**Task description**
Going through the entries below, copy out each line that contains "Also".

**Given records**

[Start of Attachment]

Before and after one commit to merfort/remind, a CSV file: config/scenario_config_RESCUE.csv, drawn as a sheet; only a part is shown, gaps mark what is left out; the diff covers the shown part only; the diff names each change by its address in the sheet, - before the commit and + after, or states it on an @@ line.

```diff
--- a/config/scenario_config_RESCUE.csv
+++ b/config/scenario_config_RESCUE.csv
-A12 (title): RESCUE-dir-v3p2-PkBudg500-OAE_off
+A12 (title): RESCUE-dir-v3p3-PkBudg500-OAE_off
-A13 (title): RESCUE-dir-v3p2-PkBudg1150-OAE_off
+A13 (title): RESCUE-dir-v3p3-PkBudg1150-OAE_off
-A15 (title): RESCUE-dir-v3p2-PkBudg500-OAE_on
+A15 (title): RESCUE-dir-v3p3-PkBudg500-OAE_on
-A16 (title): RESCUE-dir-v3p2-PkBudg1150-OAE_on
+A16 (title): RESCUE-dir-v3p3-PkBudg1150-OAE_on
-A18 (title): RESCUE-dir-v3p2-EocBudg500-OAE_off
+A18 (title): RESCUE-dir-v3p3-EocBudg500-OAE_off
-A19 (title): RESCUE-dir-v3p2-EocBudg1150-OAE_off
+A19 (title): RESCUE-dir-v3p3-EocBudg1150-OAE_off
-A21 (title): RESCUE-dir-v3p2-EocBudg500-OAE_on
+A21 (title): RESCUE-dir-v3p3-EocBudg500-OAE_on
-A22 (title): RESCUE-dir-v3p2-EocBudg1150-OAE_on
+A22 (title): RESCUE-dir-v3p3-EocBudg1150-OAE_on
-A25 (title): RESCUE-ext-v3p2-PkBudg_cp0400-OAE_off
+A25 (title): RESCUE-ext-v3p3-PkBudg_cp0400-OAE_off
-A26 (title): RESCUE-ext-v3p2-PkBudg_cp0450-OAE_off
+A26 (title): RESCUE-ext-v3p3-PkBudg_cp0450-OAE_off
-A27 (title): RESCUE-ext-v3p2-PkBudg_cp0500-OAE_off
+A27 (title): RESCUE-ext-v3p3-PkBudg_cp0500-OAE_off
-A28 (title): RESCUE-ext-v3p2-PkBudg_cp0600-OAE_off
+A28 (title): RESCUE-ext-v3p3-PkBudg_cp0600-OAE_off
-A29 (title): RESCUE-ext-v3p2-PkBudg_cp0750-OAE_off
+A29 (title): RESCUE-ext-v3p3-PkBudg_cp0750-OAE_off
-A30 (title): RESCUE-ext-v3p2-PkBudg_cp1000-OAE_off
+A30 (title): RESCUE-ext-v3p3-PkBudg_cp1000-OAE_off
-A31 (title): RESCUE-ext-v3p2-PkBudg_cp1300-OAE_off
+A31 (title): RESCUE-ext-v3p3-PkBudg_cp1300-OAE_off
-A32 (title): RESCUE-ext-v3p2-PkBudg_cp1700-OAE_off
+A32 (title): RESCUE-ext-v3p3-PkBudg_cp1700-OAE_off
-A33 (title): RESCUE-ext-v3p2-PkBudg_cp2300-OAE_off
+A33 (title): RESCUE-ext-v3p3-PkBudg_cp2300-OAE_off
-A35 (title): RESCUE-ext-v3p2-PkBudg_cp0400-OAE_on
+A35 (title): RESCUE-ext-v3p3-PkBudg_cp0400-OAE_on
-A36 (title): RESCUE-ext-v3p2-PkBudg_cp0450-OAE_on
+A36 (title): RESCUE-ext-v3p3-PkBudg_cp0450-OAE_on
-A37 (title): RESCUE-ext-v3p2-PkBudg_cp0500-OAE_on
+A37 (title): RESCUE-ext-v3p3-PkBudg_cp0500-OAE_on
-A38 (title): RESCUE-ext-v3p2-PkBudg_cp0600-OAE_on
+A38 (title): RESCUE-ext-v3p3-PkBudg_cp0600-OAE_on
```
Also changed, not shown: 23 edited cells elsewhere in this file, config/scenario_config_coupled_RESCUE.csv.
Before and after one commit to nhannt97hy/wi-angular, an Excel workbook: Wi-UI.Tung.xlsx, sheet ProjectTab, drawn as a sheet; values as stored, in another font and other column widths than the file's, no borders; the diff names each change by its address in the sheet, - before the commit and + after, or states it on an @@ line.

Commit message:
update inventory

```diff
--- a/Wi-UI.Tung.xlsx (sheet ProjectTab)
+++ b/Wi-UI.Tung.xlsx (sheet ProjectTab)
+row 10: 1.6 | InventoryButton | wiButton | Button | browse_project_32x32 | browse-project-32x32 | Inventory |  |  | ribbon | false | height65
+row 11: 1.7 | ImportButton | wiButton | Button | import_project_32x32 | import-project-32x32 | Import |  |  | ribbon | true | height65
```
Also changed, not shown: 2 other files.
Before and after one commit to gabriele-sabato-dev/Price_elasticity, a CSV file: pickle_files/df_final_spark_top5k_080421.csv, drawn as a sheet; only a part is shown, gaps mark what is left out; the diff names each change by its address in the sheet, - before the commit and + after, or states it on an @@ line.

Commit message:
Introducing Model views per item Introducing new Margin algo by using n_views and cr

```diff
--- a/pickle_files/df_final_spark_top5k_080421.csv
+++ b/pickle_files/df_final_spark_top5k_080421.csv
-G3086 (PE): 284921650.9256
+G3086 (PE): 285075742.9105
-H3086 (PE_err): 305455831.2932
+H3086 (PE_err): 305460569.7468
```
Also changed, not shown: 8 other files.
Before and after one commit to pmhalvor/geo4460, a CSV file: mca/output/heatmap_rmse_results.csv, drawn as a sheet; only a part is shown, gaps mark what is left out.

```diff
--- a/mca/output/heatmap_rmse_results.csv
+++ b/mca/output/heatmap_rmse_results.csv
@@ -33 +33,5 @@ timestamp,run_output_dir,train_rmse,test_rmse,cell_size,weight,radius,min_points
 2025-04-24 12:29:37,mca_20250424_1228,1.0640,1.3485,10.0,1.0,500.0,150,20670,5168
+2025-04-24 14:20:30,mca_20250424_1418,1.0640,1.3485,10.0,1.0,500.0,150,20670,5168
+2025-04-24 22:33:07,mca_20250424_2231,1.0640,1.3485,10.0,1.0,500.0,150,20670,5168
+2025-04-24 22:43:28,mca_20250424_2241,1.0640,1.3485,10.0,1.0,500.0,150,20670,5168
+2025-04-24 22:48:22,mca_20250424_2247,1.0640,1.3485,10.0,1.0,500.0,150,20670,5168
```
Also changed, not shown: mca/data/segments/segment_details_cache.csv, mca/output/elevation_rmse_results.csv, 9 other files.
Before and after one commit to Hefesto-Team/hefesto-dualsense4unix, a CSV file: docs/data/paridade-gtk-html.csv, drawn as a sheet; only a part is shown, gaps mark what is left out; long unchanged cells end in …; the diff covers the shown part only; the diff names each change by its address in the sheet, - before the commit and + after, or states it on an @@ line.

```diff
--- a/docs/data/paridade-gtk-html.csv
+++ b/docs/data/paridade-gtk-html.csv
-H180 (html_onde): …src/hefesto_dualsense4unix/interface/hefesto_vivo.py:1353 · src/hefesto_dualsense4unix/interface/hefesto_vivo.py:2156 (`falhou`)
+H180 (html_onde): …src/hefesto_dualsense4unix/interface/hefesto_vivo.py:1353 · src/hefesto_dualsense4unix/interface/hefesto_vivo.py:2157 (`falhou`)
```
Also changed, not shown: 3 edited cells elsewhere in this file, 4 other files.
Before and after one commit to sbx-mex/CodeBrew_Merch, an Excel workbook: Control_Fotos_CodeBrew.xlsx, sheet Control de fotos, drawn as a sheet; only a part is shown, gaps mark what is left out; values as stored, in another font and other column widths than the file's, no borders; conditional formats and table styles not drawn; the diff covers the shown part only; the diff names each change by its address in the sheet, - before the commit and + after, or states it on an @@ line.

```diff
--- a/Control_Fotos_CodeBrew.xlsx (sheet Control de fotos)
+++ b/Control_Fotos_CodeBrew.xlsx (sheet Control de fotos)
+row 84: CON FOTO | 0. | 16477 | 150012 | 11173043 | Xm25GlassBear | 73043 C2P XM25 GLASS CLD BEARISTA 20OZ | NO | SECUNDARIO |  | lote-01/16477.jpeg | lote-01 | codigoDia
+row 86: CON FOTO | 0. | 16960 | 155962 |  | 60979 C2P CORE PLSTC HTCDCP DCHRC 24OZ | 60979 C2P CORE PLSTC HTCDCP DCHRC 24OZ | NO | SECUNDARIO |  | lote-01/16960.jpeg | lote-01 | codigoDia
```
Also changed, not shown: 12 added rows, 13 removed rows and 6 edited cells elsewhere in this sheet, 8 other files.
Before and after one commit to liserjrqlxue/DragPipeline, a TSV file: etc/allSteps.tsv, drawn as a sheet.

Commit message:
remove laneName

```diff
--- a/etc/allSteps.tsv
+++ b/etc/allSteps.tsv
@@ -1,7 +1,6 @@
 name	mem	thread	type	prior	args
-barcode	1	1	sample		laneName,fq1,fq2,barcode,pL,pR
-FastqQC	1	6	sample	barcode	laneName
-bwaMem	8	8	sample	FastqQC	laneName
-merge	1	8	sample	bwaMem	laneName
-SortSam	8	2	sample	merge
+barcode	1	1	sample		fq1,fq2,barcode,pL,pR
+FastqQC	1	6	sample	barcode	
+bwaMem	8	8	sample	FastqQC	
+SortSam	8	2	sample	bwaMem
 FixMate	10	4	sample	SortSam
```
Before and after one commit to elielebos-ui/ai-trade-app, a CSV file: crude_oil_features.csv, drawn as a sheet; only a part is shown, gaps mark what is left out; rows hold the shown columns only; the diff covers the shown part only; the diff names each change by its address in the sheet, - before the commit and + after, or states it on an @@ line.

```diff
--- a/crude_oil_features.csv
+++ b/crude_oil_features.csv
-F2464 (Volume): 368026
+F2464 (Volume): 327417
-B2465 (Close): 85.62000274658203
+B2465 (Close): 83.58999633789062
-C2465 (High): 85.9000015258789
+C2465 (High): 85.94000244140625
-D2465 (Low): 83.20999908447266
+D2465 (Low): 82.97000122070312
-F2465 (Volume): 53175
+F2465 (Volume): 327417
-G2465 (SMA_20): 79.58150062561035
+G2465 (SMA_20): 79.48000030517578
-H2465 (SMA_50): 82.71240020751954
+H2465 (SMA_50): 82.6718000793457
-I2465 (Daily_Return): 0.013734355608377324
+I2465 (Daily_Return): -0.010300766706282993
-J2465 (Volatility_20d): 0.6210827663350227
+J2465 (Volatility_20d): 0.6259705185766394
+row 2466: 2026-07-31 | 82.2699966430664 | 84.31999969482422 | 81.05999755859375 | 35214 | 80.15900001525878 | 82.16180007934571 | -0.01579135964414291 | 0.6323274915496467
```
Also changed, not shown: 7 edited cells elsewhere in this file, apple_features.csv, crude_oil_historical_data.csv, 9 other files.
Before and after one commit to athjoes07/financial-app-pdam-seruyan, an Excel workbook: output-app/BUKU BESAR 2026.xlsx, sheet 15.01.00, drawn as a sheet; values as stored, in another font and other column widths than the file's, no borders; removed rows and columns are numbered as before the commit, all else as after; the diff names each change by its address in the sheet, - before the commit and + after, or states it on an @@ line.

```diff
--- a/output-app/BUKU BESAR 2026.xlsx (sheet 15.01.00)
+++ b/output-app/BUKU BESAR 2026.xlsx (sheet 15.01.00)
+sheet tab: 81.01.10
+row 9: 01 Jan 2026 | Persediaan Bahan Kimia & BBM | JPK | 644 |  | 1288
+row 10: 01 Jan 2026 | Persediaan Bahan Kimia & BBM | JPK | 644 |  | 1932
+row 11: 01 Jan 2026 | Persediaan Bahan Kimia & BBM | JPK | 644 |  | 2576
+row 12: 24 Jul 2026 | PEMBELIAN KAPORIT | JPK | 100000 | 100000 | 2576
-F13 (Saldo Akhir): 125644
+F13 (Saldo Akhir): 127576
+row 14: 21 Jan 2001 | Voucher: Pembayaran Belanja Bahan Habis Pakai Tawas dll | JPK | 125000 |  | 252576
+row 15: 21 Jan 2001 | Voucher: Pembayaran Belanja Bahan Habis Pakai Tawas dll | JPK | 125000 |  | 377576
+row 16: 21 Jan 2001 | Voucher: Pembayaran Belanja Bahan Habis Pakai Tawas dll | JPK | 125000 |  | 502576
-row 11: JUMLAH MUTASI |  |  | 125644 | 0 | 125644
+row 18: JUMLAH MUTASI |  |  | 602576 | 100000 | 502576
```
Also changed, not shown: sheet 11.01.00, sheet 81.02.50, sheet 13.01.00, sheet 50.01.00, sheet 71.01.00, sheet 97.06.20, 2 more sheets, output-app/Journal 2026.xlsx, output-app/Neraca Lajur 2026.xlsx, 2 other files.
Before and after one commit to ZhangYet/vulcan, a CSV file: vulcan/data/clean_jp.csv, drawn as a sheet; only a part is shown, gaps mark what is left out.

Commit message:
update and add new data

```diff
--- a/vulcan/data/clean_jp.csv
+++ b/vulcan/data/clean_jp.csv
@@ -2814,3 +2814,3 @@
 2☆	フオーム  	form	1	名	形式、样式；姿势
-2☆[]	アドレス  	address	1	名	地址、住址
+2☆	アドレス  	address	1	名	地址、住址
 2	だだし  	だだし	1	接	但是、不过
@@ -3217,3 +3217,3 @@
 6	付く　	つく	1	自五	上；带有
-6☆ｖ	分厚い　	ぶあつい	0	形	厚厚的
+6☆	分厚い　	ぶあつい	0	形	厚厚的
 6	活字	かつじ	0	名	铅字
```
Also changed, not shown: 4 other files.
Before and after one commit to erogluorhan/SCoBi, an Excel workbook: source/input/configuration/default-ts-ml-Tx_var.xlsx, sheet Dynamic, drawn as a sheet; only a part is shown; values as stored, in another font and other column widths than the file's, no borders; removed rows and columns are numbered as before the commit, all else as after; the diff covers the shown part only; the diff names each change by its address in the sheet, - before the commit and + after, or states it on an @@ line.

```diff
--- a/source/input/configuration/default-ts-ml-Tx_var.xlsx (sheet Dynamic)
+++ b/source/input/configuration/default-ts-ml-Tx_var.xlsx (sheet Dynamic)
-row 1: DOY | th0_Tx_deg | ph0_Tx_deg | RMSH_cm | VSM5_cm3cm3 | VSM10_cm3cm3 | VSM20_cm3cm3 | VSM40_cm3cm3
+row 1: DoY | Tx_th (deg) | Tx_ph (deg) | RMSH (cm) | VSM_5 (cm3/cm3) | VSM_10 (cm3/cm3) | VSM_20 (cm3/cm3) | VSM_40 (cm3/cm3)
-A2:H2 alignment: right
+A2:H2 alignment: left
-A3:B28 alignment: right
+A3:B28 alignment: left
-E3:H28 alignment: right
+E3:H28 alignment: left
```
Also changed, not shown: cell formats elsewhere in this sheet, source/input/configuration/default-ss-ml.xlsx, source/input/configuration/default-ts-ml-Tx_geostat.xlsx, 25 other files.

[End of Attachment]

**Written answer**
Also changed, not shown: 23 edited cells elsewhere in this file, config/scenario_config_coupled_RESCUE.csv.
Also changed, not shown: 2 other files.
Also changed, not shown: 8 other files.
Also changed, not shown: mca/data/segments/segment_details_cache.csv, mca/output/elevation_rmse_results.csv, 9 other files.
Also changed, not shown: 3 edited cells elsewhere in this file, 4 other files.
Also changed, not shown: 12 added rows, 13 removed rows and 6 edited cells elsewhere in this sheet, 8 other files.
Also changed, not shown: 7 edited cells elsewhere in this file, apple_features.csv, crude_oil_historical_data.csv, 9 other files.
Also changed, not shown: sheet 11.01.00, sheet 81.02.50, sheet 13.01.00, sheet 50.01.00, sheet 71.01.00, sheet 97.06.20, 2 more sheets, output-app/Journal 2026.xlsx, output-app/Neraca Lajur 2026.xlsx, 2 other files.
Also changed, not shown: 4 other files.
Also changed, not shown: cell formats elsewhere in this sheet, source/input/configuration/default-ss-ml.xlsx, source/input/configuration/default-ts-ml-Tx_geostat.xlsx, 25 other files.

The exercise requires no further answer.